Dan Lydersen‘s recent paintings are a reconciliation between past and present, particularly in regard to Western culture’s notions of spirituality and the relationship between society and nature. Drawing from a variety of contemporary and historical sources, from the Renaissance to modern cinema, literature and popular culture, the paintings are an attempt to come to terms with the present through the immediate marriage of today’s visual culture with that of the past. In his work, the beautiful and the gory, the pop and the Neoclassical, the fictional and the real all come to interplay – somewhat forming a utopia where all these elements live in harmony.
Both theatrical and satirical, comical and somber, the paintings pose a view of humanity that is steeped in the existential turmoil that lies between materiality and spirituality, where society trudges persistently forward into the future while the human search for meaning and purpose as mortal animals remains unresolved.
Thierry Bruet has painted and sculpted for over 35 years. His grand canvases shaped by a consciously classical slant and executed with traditional oil techniques, are witty, satirical and replete with carefully observed details. One side of him tends towards caricature and the grotesque, the other towards elegance and refinement.
Alex Jenkins is an illustrator and cartoonist based in the suburbs of South London. He graduated from Camberwell College of Arts in 2015 having studied an Illustration BA.
In his work, he explores satirical and critical subject matter through a distinctive and vivid style. Jenkins tries to avoid the pretense but wallow in humor, whilst touching on the absurd and surreal.
Building upon the foundation of forgotten ephemera, the meticulously crafted collage art of Human Wreckage transforms the simple into the sublime. By assembling images culled from varied historical frames, ranging from mid-century pop to antiquity, the works evoke an ethereal timelessness.

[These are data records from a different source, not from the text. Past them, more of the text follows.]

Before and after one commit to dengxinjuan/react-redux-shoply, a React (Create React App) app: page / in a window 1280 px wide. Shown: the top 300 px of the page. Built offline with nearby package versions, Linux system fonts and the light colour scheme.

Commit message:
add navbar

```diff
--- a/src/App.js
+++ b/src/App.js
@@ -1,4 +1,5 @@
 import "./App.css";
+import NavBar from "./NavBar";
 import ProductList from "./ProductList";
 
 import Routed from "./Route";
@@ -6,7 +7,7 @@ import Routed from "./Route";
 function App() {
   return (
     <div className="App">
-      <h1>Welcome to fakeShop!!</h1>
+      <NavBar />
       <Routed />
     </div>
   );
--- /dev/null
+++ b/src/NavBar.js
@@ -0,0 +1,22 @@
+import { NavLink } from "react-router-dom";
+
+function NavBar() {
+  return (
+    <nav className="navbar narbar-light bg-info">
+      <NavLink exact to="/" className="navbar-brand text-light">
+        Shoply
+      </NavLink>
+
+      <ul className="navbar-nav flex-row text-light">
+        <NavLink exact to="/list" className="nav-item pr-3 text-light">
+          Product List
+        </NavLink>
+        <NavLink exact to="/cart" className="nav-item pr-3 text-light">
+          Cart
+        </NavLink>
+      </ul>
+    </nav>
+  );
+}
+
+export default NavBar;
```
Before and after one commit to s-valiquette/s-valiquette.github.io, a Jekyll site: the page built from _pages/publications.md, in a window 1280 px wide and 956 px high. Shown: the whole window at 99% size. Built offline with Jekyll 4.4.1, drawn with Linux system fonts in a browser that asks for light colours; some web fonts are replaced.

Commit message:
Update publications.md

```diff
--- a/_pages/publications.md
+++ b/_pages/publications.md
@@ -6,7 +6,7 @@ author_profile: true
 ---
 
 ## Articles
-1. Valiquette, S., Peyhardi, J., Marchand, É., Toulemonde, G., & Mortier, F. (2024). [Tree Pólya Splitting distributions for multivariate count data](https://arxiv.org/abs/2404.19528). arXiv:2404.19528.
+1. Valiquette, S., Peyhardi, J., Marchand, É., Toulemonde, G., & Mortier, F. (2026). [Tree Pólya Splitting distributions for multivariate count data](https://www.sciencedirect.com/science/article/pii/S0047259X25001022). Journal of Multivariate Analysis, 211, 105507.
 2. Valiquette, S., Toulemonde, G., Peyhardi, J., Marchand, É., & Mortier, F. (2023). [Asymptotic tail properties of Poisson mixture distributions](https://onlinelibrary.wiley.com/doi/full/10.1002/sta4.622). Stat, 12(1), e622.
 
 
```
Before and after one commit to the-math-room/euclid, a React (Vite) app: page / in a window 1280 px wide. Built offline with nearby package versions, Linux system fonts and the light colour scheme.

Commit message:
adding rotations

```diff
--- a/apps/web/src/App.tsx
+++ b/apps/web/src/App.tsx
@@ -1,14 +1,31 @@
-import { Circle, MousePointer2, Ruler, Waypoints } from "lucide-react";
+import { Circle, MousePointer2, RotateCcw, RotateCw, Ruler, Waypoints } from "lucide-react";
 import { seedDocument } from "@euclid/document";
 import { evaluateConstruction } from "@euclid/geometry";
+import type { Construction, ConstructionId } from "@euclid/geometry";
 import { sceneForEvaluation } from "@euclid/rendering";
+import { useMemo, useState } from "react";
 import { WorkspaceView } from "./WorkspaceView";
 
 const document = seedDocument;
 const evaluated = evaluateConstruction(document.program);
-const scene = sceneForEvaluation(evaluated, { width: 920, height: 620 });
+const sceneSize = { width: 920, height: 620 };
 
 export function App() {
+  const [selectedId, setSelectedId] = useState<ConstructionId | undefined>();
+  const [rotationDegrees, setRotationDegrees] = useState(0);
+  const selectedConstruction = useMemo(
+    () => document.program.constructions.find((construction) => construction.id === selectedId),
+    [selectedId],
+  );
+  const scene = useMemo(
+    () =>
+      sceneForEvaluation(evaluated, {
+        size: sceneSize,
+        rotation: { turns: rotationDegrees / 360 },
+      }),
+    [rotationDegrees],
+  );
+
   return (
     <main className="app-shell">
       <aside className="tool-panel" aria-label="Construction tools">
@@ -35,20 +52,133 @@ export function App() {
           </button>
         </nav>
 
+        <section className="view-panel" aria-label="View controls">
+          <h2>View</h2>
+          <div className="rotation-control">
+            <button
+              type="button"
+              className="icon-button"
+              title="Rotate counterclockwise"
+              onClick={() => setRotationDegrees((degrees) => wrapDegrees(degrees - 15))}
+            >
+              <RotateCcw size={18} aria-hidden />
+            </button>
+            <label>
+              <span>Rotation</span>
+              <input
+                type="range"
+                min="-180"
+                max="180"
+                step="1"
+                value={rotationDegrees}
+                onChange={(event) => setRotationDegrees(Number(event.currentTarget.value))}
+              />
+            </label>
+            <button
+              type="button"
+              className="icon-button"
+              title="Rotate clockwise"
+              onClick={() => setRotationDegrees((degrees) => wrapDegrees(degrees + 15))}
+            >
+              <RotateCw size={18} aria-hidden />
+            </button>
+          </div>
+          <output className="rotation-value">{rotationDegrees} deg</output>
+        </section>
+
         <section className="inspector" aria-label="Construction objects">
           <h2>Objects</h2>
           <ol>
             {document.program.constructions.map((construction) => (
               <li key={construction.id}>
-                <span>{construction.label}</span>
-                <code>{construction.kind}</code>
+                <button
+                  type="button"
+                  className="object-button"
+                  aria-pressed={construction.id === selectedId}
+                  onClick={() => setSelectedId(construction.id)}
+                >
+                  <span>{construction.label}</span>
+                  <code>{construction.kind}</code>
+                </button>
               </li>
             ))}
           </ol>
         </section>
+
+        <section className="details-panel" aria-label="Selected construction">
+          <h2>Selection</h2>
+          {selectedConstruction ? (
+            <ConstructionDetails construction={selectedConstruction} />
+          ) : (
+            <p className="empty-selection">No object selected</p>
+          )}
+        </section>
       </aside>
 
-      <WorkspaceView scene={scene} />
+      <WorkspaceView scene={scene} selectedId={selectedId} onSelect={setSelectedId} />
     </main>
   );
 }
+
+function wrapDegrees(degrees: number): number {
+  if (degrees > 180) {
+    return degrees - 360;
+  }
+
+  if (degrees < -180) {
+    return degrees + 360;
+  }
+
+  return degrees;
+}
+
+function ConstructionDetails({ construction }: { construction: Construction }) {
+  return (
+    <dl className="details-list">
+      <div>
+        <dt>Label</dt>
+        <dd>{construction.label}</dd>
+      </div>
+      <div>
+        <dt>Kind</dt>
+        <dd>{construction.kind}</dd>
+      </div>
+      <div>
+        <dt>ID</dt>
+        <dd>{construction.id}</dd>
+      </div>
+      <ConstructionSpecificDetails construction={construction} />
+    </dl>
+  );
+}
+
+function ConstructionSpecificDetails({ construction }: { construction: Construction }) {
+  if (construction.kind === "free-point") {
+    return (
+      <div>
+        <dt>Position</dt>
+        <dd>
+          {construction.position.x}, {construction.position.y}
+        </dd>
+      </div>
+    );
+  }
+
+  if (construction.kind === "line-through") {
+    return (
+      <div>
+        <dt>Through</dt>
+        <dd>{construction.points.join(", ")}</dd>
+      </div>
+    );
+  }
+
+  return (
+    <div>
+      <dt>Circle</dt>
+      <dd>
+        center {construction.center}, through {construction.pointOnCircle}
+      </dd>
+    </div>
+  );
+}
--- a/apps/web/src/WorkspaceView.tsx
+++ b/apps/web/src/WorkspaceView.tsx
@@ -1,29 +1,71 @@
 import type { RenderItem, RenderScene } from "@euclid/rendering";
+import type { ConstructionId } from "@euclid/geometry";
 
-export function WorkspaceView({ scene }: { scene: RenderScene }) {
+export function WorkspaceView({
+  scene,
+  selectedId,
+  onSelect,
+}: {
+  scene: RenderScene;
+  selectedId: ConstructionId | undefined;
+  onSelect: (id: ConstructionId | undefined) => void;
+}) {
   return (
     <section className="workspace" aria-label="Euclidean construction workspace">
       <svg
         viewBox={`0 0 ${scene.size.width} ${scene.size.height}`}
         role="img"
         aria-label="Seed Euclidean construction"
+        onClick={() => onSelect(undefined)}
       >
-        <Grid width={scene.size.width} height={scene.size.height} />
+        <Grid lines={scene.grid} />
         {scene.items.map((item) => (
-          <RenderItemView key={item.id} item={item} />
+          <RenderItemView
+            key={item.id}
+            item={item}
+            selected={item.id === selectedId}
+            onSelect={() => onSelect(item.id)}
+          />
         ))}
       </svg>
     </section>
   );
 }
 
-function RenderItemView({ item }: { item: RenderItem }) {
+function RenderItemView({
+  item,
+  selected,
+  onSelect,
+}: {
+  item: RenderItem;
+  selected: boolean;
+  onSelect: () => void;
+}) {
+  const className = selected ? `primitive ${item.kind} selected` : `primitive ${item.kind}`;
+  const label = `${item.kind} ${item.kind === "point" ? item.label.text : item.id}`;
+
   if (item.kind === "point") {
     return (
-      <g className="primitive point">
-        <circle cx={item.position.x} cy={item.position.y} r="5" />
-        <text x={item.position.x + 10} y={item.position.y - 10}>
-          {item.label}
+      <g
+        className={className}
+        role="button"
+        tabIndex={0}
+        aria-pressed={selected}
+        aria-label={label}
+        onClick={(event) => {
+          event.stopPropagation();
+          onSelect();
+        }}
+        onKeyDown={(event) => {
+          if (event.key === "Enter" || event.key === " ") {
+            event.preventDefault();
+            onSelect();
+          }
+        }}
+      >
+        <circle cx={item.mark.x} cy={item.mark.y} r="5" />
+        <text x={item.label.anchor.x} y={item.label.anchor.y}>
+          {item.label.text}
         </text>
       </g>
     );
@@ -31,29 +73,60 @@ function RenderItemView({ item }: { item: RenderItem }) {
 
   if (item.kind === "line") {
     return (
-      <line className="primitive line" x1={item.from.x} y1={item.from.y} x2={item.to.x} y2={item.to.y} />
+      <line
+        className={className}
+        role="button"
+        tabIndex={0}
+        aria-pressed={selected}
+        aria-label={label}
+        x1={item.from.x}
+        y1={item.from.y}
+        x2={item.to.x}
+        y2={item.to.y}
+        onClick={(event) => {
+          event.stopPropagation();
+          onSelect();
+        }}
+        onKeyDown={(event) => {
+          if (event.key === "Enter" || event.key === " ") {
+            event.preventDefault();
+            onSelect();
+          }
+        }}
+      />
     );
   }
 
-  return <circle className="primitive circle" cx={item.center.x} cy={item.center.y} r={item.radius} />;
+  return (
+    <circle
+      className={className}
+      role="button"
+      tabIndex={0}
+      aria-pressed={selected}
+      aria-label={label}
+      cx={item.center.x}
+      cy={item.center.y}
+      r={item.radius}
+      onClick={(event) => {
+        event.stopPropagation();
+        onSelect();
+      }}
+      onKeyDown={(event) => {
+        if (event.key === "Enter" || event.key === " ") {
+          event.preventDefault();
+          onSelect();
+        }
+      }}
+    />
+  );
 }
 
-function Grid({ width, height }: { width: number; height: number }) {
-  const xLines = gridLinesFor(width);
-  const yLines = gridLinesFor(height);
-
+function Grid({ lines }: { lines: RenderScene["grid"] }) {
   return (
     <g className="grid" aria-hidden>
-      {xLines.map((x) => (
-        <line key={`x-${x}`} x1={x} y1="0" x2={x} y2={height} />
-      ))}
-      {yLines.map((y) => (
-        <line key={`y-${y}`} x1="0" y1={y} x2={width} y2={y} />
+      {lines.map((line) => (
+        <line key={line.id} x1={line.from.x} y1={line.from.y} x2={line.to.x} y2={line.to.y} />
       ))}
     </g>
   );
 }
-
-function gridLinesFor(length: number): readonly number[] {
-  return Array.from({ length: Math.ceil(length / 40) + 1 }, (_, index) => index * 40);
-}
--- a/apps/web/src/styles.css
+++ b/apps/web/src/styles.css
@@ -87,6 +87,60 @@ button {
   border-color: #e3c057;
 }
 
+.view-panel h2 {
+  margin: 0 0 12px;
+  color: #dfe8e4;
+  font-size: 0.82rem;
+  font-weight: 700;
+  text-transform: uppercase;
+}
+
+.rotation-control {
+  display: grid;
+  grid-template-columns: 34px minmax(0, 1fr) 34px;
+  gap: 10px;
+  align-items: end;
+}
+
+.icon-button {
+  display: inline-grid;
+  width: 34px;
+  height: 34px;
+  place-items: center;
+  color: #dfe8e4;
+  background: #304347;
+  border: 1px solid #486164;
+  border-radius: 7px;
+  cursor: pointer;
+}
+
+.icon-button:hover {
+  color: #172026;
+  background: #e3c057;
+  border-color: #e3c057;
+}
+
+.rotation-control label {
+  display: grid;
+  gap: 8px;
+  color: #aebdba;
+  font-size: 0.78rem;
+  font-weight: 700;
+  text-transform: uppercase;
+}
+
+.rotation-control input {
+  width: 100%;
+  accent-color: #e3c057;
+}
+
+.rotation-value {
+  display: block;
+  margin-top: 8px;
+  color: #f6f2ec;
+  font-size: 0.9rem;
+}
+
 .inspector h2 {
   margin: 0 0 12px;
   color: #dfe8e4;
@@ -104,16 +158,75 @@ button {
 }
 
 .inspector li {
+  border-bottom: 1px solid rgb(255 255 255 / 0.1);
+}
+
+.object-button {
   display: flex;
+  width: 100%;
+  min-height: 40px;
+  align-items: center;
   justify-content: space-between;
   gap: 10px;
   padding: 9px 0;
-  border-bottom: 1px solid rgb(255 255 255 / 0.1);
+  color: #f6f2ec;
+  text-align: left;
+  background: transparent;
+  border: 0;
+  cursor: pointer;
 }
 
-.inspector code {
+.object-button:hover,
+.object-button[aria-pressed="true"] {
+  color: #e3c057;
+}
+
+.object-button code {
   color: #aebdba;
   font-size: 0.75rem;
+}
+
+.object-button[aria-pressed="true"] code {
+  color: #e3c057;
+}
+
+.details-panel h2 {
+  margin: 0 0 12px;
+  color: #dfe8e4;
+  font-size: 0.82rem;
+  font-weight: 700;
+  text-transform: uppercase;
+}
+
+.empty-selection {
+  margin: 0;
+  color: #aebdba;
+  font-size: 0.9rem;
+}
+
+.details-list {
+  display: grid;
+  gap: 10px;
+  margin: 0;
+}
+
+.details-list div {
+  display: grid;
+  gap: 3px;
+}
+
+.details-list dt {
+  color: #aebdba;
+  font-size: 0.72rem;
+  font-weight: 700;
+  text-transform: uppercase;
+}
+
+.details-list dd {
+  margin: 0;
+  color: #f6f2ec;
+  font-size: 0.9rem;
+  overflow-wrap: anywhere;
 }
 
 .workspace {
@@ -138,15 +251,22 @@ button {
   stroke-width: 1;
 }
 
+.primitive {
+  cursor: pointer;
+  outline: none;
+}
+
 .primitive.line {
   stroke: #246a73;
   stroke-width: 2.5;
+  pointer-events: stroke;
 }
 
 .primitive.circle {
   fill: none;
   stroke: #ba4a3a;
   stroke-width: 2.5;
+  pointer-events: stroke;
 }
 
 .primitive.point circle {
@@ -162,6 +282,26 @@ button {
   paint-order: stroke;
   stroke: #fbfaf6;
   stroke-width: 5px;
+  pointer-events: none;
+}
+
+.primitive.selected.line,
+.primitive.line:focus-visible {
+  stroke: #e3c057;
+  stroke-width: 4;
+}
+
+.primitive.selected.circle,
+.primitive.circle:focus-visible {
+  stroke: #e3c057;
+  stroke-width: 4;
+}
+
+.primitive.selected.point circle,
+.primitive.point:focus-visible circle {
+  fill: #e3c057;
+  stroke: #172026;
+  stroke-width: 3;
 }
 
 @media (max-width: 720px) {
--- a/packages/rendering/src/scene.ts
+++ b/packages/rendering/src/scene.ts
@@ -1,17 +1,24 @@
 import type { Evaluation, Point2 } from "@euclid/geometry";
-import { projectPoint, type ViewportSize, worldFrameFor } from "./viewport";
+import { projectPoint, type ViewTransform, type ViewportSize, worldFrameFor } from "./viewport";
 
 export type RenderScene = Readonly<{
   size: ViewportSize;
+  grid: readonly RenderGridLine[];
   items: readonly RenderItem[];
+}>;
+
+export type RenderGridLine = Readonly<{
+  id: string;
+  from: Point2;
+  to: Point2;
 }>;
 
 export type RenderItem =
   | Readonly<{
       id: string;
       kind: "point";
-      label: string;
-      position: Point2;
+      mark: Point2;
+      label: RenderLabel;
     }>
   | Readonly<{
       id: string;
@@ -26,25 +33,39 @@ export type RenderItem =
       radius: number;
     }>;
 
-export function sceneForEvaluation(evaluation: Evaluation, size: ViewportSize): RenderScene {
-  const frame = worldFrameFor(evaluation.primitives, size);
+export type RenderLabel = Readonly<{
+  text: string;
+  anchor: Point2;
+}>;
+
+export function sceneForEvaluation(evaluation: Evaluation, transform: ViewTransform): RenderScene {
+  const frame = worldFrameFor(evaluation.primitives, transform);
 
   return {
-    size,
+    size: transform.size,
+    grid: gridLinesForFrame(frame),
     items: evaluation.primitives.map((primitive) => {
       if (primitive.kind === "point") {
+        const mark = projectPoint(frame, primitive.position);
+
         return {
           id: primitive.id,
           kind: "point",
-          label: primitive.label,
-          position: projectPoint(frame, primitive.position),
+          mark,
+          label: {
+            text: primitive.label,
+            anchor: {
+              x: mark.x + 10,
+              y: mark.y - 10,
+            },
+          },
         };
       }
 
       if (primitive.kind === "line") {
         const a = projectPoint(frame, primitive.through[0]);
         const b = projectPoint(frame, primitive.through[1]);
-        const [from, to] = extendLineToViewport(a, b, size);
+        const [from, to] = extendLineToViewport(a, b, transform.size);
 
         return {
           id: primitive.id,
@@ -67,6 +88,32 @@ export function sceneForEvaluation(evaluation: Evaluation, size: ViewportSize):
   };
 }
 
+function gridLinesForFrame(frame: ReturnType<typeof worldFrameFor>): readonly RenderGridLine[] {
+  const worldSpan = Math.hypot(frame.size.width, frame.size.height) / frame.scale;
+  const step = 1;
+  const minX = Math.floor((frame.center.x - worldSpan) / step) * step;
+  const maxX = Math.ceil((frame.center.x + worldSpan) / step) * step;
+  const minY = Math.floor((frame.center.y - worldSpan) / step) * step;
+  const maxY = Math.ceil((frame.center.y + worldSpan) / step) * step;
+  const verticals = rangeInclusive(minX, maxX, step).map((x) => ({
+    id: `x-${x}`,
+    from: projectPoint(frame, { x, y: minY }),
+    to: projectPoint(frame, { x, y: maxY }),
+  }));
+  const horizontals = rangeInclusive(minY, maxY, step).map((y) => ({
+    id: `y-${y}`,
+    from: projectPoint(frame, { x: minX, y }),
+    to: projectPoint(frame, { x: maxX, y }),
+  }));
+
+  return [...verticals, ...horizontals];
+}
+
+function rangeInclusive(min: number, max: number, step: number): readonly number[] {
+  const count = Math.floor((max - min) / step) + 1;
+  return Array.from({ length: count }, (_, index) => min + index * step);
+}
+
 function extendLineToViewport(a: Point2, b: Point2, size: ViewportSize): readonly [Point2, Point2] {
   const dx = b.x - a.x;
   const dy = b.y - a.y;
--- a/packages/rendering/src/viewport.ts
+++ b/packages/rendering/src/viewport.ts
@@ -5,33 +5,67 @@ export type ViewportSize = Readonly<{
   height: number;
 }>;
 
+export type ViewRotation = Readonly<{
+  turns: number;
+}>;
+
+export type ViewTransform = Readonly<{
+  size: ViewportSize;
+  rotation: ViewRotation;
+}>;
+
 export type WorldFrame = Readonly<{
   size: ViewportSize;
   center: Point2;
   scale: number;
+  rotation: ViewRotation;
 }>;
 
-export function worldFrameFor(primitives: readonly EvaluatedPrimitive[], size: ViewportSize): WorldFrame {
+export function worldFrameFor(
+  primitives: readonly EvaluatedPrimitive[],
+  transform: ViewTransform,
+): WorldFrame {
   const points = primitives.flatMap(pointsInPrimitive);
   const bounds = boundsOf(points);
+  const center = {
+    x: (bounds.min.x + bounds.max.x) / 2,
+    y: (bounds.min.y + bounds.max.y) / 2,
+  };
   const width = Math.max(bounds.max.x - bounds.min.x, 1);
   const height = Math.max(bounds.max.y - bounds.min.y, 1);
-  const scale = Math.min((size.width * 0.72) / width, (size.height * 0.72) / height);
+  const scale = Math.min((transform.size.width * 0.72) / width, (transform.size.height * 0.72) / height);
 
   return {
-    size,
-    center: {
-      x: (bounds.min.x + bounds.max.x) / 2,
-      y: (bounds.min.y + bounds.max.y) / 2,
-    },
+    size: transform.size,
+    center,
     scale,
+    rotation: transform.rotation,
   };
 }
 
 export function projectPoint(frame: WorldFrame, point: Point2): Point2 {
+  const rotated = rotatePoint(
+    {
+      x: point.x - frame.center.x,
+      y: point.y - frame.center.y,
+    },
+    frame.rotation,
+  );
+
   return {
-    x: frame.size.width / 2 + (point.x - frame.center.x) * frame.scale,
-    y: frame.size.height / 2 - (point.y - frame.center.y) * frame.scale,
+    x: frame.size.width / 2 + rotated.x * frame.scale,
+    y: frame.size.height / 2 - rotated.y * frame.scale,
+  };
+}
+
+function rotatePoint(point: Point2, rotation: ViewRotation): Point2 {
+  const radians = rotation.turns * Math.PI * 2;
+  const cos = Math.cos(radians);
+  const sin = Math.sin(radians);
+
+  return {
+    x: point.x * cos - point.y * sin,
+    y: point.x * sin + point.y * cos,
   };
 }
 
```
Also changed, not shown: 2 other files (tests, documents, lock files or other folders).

The unconventional juxtaposition of diverse subject matter simultaneously elevates the mundane and humbles the divine. It is at once violently innocent and joyously satirical.